Pediatric hospitalization rates were four times higher in states such as Mississippi, Louisiana, North Dakota and Georgia, which have some of the nation’s lowest vaccination rates, than they were in states such as Vermont, Massachusetts, Hawaii and Connecticut, where vaccination rates are among the highest.
Both were published in the CDC’s Morbidity & Mortality Weekly Report.
Released as children are returning to schools, the new research underscores that the surges of COVID-19 illness that have accompanied the Delta variant’s ascendancy have sent growing numbers of children to the hospital as well.
Once admitted, roughly 1 in 4 pediatric COVID-19 patients will go on to be treated in an intensive care unit.
With vaccines authorized for emergency use in adolescents ages 12 and up, not all kids have had to rely on the adults around them for protection.
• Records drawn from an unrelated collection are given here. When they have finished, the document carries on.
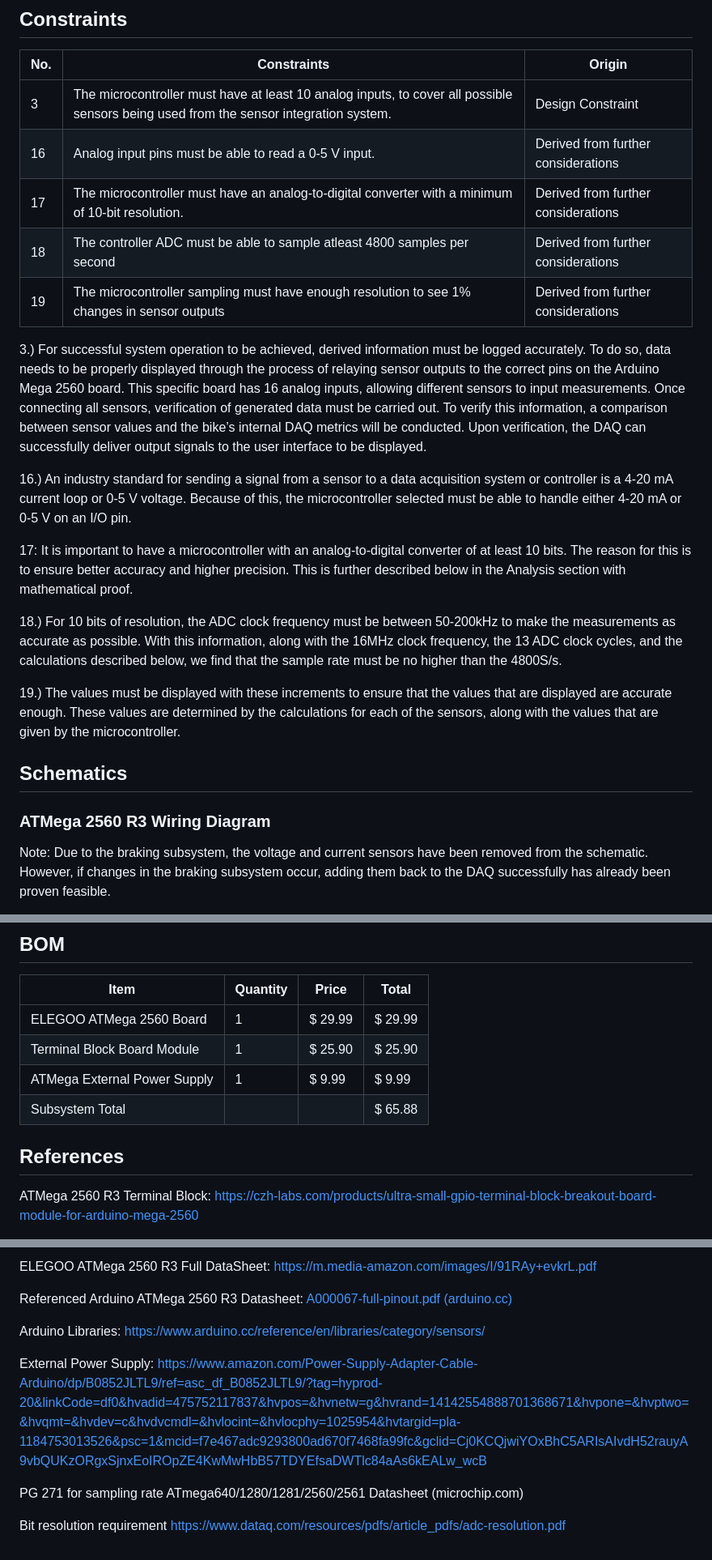
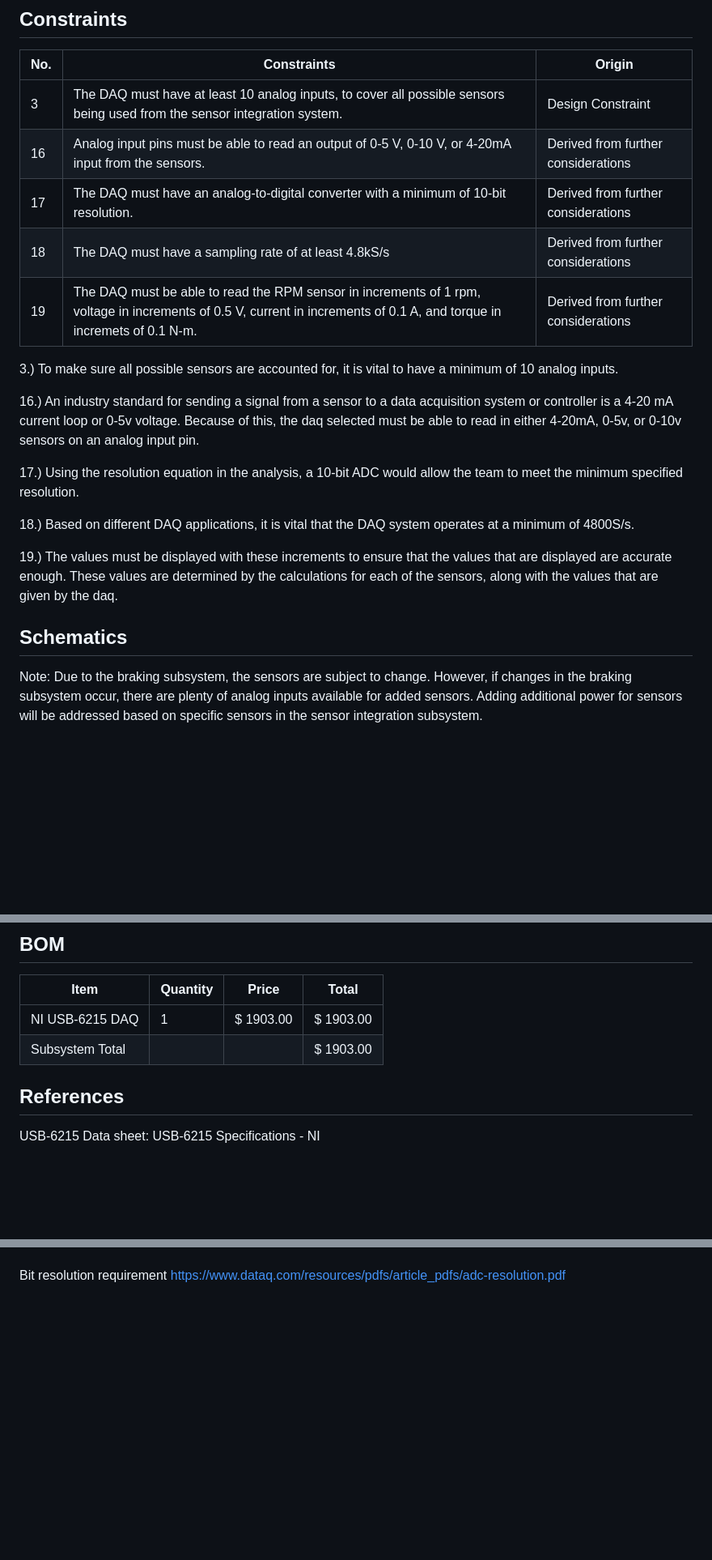
Before and after one commit to Dylan2432/S24_Team3_EV_Motorcycle_Chassis_Dynamometer, a Markdown page: Documentation/Signoffs/DAQ-Subsystem-Signoff.md, 3 parts joined by grey strips. Shown at 81% size. Drawn GitHub-style; blank space fills up the shorter version.

```diff
--- a/Documentation/Signoffs/DAQ-Subsystem-Signoff.md
+++ b/Documentation/Signoffs/DAQ-Subsystem-Signoff.md
@@ -7,27 +7,27 @@ The primary function of the data acquisition (DAQ) is capturing and displaying r
 ## Constraints
 |No.        |Constraints   |Origin   |
 |---|---------------------|--------|
-|3|The microcontroller must have at least 10 analog inputs, to cover all possible sensors being used from the sensor integration system.         |Design Constraint |
-|16|Analog input pins must be able to read a 0-5 V input.       |Derived from further considerations|
-|17|The microcontroller must have an analog-to-digital converter with a minimum of 10-bit resolution.       |Derived from further considerations|
-|18|The controller ADC must be able to sample atleast 4800 samples per second       |Derived from further considerations|
-|19|The microcontroller sampling must have enough resolution to see 1% changes in sensor outputs      |Derived from further considerations|
+|3|The DAQ must have at least 10 analog inputs, to cover all possible sensors being used from the sensor integration system.         |Design Constraint |
+|16|Analog input pins must be able to read an output of 0-5 V, 0-10 V, or 4-20mA input from the sensors.       |Derived from further considerations|
+|17|The DAQ must have an analog-to-digital converter with a minimum of 10-bit resolution.       |Derived from further considerations|
+|18|The DAQ must have a sampling rate of at least 4.8kS/s       |Derived from further considerations|
+|19|The DAQ must be able to read the RPM sensor in increments of 1 rpm, voltage in increments of 0.5 V, current in increments of 0.1 A, and torque in incremets of 0.1 N-m.      |Derived from further considerations|
 
 
-3.)  For successful system operation to be achieved, derived information must be logged accurately.  To do so, data needs to be properly displayed through the process of relaying sensor outputs to the correct pins on the Arduino Mega 2560 board.  This specific board has 16 analog inputs, allowing different sensors to input measurements.  Once connecting all sensors, verification of generated data must be carried out. To verify this information, a comparison between sensor values and the bike’s internal DAQ metrics will be conducted. Upon verification, the DAQ can successfully deliver output signals to the user interface to be displayed.
+3.) To make sure all possible sensors are accounted for, it is vital to have a minimum of 10 analog inputs.
 
-16.)   An industry standard for sending a signal from a sensor to a data acquisition system or controller is a 4-20 mA current loop or 0-5 V voltage.  Because of this, the microcontroller selected must be able to handle either 4-20 mA or 0-5 V on an I/O pin.
+16.) An industry standard for sending a signal from a sensor to a data acquisition system or controller is a 4-20 mA current loop or 0-5v voltage.  Because of this, the daq selected must be able to read in either 4-20mA, 0-5v, or 0-10v sensors on an analog input pin.
 
-17:  It is important to have a microcontroller with an analog-to-digital converter of at least 10 bits.  The reason for this is to ensure better accuracy and higher precision.  This is further described below in the Analysis section with mathematical proof.
+17.)  Using the resolution equation in the analysis, a 10-bit ADC would allow the team to meet the minimum specified resolution.
 
-18.)   For 10 bits of resolution, the ADC clock frequency must be between 50-200kHz to make the measurements as accurate as possible.  With this information, along with the 16MHz clock frequency, the 13 ADC clock cycles, and the calculations described below, we find that the sample rate must be no higher than the 4800S/s.
+18.) Based on different DAQ applications, it is vital that the DAQ system operates at a minimum of 4800S/s.
 
-19.)   The values must be displayed with these increments to ensure that the values that are displayed are accurate enough.  These values are determined by the calculations for each of the sensors, along with the values that are given by the microcontroller.
+19.)  The values must be displayed with these increments to ensure that the values that are displayed are accurate enough.  These values are determined by the calculations for each of the sensors, along with the values that are given by the daq.
+
 
 
 
 ## Schematics
 
-### ATMega 2560 R3 Wiring Diagram
-Note: Due to the braking subsystem, the voltage and current sensors have been removed from the schematic. However, if changes in the braking subsystem occur, adding them back to the DAQ successfully has already been proven feasible.
+Note: Due to the braking subsystem, the sensors are subject to change. However, if changes in the braking subsystem occur, there are plenty of analog inputs available for added sensors. Adding additional power for sensors will be addressed based on specific sensors in the sensor integration subsystem.
 
@@ -86,13 +93,11 @@ Use the following equation to determine the precision that the ATMega provides a
 ## BOM
 |Item        |Quantity   |Price   |Total   |
 |------------|-----------|--------|--------|
-|ELEGOO ATMega 2560 Board|1          |\$ 29.99 |$ 29.99|
-|Terminal Block Board Module |1| $ 25.90| $ 25.90|
-|ATMega External Power Supply |1 |$ 9.99|$ 9.99
-Subsystem Total |||$ 65.88|
+|NI USB-6215 DAQ|1          |\$ 1903.00 |$ 1903.00|
+Subsystem Total |||$ 1903.00|
 
 ## References
 
-ATMega 2560 R3 Terminal Block:
-https://czh-labs.com/products/ultra-small-gpio-terminal-block-breakout-board-module-for-arduino-mega-2560
+USB-6215 Data sheet:
+USB-6215 Specifications - NI
 
@@ -101,18 +106,4 @@ https://www.amazon.com/ELEGOO-ATmega2560-ATMEGA16U2-Projects-Compliant/dp/B01H4Z
 
-ELEGOO ATMega 2560 R3 Full DataSheet:
-https://m.media-amazon.com/images/I/91RAy+evkrL.pdf
-
-Referenced Arduino ATMega 2560 R3 Datasheet:
-[A000067-full-pinout.pdf (arduino.cc)](https://docs.arduino.cc/resources/pinouts/A000067-full-pinout.pdf)
-
-Arduino Libraries:
-https://www.arduino.cc/reference/en/libraries/category/sensors/
-
-External Power Supply:
-https://www.amazon.com/Power-Supply-Adapter-Cable-Arduino/dp/B0852JLTL9/ref=asc_df_B0852JLTL9/?tag=hyprod-20&linkCode=df0&hvadid=475752117837&hvpos=&hvnetw=g&hvrand=14142554888701368671&hvpone=&hvptwo=&hvqmt=&hvdev=c&hvdvcmdl=&hvlocint=&hvlocphy=1025954&hvtargid=pla-1184753013526&psc=1&mcid=f7e467adc9293800ad670f7468fa99fc&gclid=Cj0KCQjwiYOxBhC5ARIsAIvdH52rauyA9vbQUKzORgxSjnxEoIROpZE4KwMwHbB57TDYEfsaDWTlc84aAs6kEALw_wcB
-
-PG 271 for sampling rate
-ATmega640/1280/1281/2560/2561 Datasheet (microchip.com)
 
 Bit resolution requirement
 https://www.dataq.com/resources/pdfs/article_pdfs/adc-resolution.pdf
```
Also changed, not shown: other parts of Documentation/Signoffs/DAQ-Subsystem-Signoff.md (+28 -21 lines).
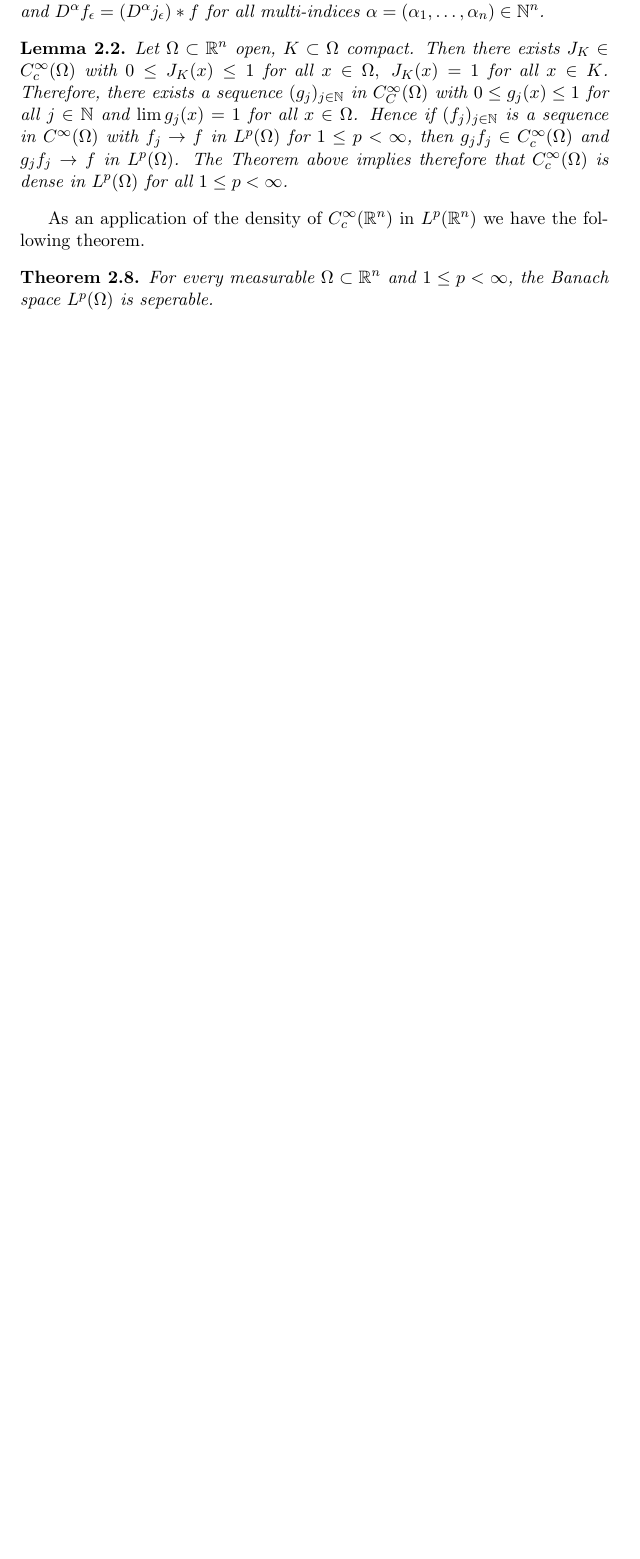
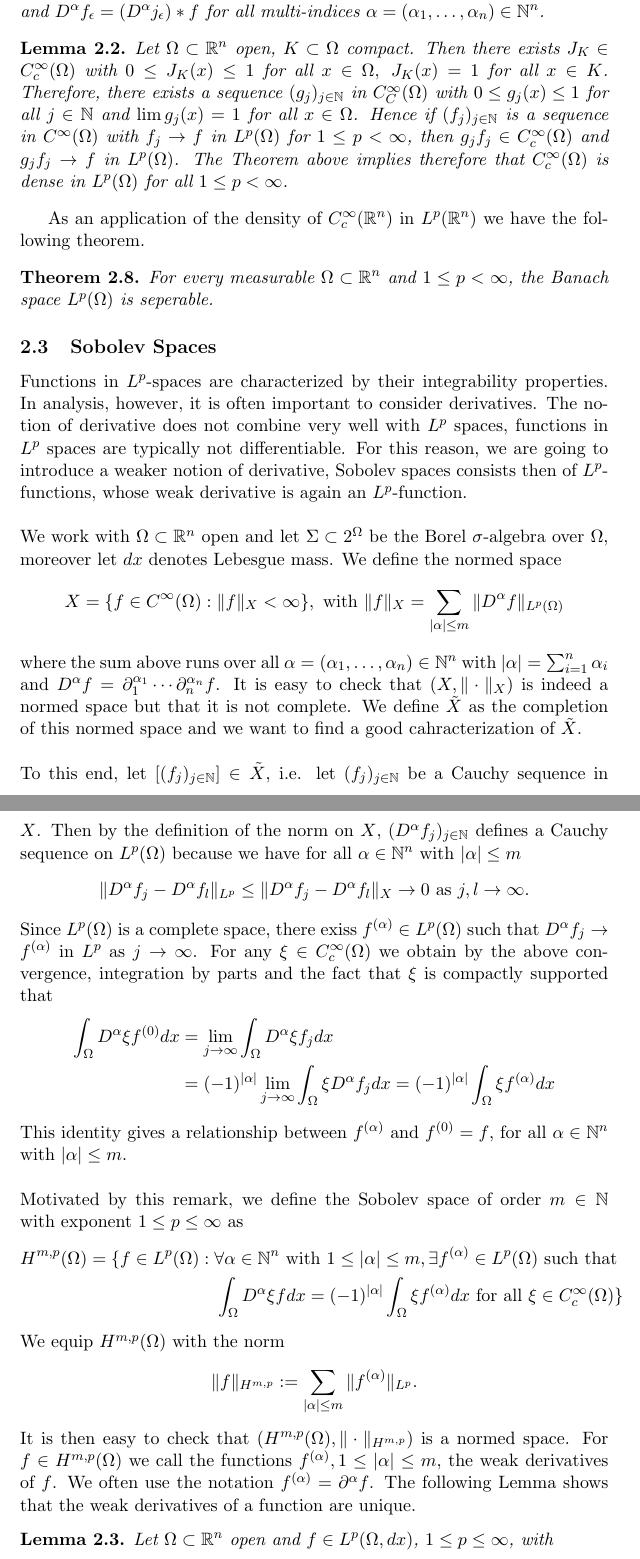
Before and after one commit to Remedyx/Functional-Analysis, a LaTeX document (functional analysis/summary/funcsum.tex): part of page 12 of 12 before the commit and two parts of pages 12 and 13 of 14 after it, the two joined at a grey line, cut so that both start at the same text, the shorter picture padded with empty space. Compiled offline with pdfLaTeX.

Commit message:
update summary

```diff
--- a/functional analysis/summary/funcsum.tex
+++ b/functional analysis/summary/funcsum.tex
@@ -380,3 +380,35 @@ Our last goal in this section is to show that smooth functions are dense in $L^p
 As an application of the density of $C_c^\infty( \mathbb{R}^n) $ in $L^p( \mathbb{R}^n)$ we have the following theorem.
 \begin{thm} For every measurable $\Omega \subset \mathbb{R}^n$ and $1 \leq p < \infty$, the Banach space $L^p( \Omega)$ is seperable.
 \end{thm}
+\subsection{Sobolev Spaces}
+Functions in $L^p$-spaces are characterized by their integrability properties. In analysis, however, it is often important to consider derivatives. The notion of derivative does not combine very well with $L^p$ spaces, functions in $L^p$ spaces are typically not differentiable. For this reason, we are going to introduce a weaker notion of derivative, Sobolev spaces consists then of $L^p$-functions, whose weak derivative is again an $L^p$-function.
+\\\\
+We work with $\Omega \subset \mathbb{R}^n$ open and let $ \Sigma \subset 2^\Omega$ be the Borel $\sigma$-algebra over $\Omega$, moreover let $dx$ denotes Lebesgue mass. We define the normed space
+\begin{align*}
+X = \lbrace f \in C^\infty( \Omega): \|f\|_X < \infty \rbrace, \text{ with } \|f\|_X = \sum_{ | \alpha| \leq m } \| D^\alpha f \|_{L^p(\Omega)}
+\end{align*}
+where the sum above runs over all $\alpha = ( \alpha_1, \dots , \alpha_n) \in \mathbb{N}^n$ with $|\alpha| = \sum_{i=1}^n \alpha_i$ and $D^\alpha f = \partial_1^{\alpha_1} \cdots \partial_n^{\alpha_n} f$. It is easy to check that $(X, \| \cdot \|_X)$ is indeed a normed space but that it is not complete. We define $\tilde{X}$ as the completion of this normed space and we want to find a good cahracterization of $\tilde{X}$.
+\\\\
+To this end, let $[(f_j)_{j \in \mathbb{N}}] \in \tilde{X}$, i.e. let $(f_j)_{j \in \mathbb{N}}$ be a Cauchy sequence in $X$.  Then by the definition of the norm on $X$, $(D^\alpha f_j)_{j \in \mathbb{N}}$ defines a Cauchy sequence on $L^p( \Omega)$ because we have for all $\alpha \in \mathbb{N}^n$ with $| \alpha| \leq m$
+\begin{align*}
+\| D^\alpha f_j - D^\alpha f_l \|_{L^p} \leq \| D^\alpha f_j - D^\alpha f_l\|_X \to 0 \text{ as } j,l \to \infty.
+\end{align*}
+Since $L^p( \Omega)$ is a complete space, there exiss $f^{(\alpha)} \in L^p( \Omega)$ such that $D^\alpha f_j \to f^{(\alpha)}$ in $L^p$ as $j \to \infty$. For any $\xi \in C_c^\infty( \Omega)$ we obtain by the above convergence, integration by parts and the fact that $\xi$ is compactly supported that
+\begin{align*}
+\int_\Omega D^\alpha \xi f^{(0)} dx &= \lim_{j \to \infty} \int_\Omega D^\alpha \xi f_j dx  \\ &= (-1)^ {| \alpha|} \lim_{j \to \infty}  \int_\Omega \xi D^\alpha f_j dx = (-1)^{| \alpha|} \int_\Omega \xi f^{( \alpha)} dx
+\end{align*}
+This identity gives a relationship between $f^{( \alpha)}$ and $f^{(0)}=f$, for all $\alpha \in \mathbb{N}^n$ with $| \alpha | \leq m$. \\
+\\
+Motivated by this remark, we define the Sobolev space of order $m \in \mathbb{N}$ with exponent $1 \leq p \leq \infty$ as
+\begin{align*}
+H^{m,p}( \Omega) = \lbrace f \in L^p( \Omega) : \forall \alpha \in \mathbb{N}^n \text{ with } 1 \leq | \alpha | \leq m, \exists f^{( \alpha)} \in L^p( \Omega) \text{ such that } \\ \int_\Omega D^\alpha \xi f dx = (-1)^{| \alpha|} \int_\Omega \xi f^{( \alpha)} dx \text{ for all } \xi \in C_c^\infty ( \Omega) \rbrace
+\end{align*}
+We equip $H^{m,p}( \Omega)$ with the norm
+\begin{align*}
+\|f\|_{H^{m,p}} := \sum_{| \alpha| \leq m } \|f^{( \alpha)} \|_{L^p}.
+\end{align*}
+It is then easy to check that $(H^{m,p}( \Omega), \| \cdot \|_{H^{m,p}})$ is a normed space. For $f \in H^{m,p}( \Omega)$ we call the functions $f^{( \alpha)}, 1 \leq | \alpha | \leq m$, the weak derivatives of $f$. We often use the notation $f^{( \alpha)} = \partial^\alpha f$. The following Lemma shows that the weak derivatives of a function are unique.
+\begin{lem} Let $\Omega \subset \mathbb{R}^n$ open and $f \in L^p( \Omega, dx)$, $1 \leq p \leq \infty$, with
+\begin{align*}
+\int_\Omega \xi f dx =0, \text{ for all } \xi \in C_c^\infty( \Omega)
+\end{align*}
@@ -382,0 +426 @@ As an application of the density of $C_c^\infty( \mathbb{R}^n) $ in $L^p( \mathb
+\int_{\Omega} D^\alpha \xi f dx = \lim_{j \to \infty} \int_{\Omega} D^\alpha \xi f_j dx = (-1)^{| \alpha|} \lim_{j \to \infty} \int_\Omega \xi \partial^\alpha f_j dx = (-1)^{|\alpha|} \int_\Omega \xi g_\alpha dx
```
Also changed, not shown: functional analysis/summary/funcsum.pdf, functional analysis/summary/funcsum.tex (17 more changed lines).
During a six-week stretch of June and July, fully vaccinated adolescents older than 12 were 10 times less likely to be admitted to a hospital with COVID-19 than were their unvaccinated peers.
In a period when the Delta variant predominated, the CDC concluded, “vaccines were highly effective at preventing serious COVID-19 illness in this age group.”
But younger kids remained at the mercy of decisions made by grown-ups in their communities.
“These data show that community-level vaccination coverage protects children,” stated Dr. Rochelle Walensky director at the CDC. “As the number of COVID-19 cases increases in the community, the number of children presenting to the emergency room and being admitted to the hospital will also increase.”
The authors of the new reports emphasized that for those too young to be immunized themselves, making sure that teachers are vaccinated and implementing other measures to prevent transmission of the virus will be “critical.” That includes universal mask-wearing in schools, vaccination of kids 12 and older, and the use of face coverings among toddlers older than 2 in day-care centers. One positive conclusion emerged from Friday’s two reports: While the Delta variant has caused new outbreaks of illness, death, and infections in children, it appears to not be making them sicker than other coronavirus variants.
In the three-month period from mid-June, when the Delta variant was still not the predominant strain in the United States, the proportion of children admitted to hospital who needed intensive care was about the same as in the six weeks that followed (when Delta was the dominant strain).
” There was no increase in disease severity among children,” Walensky stated. “Instead, more children have COVID-19, because there is more disease in the community.”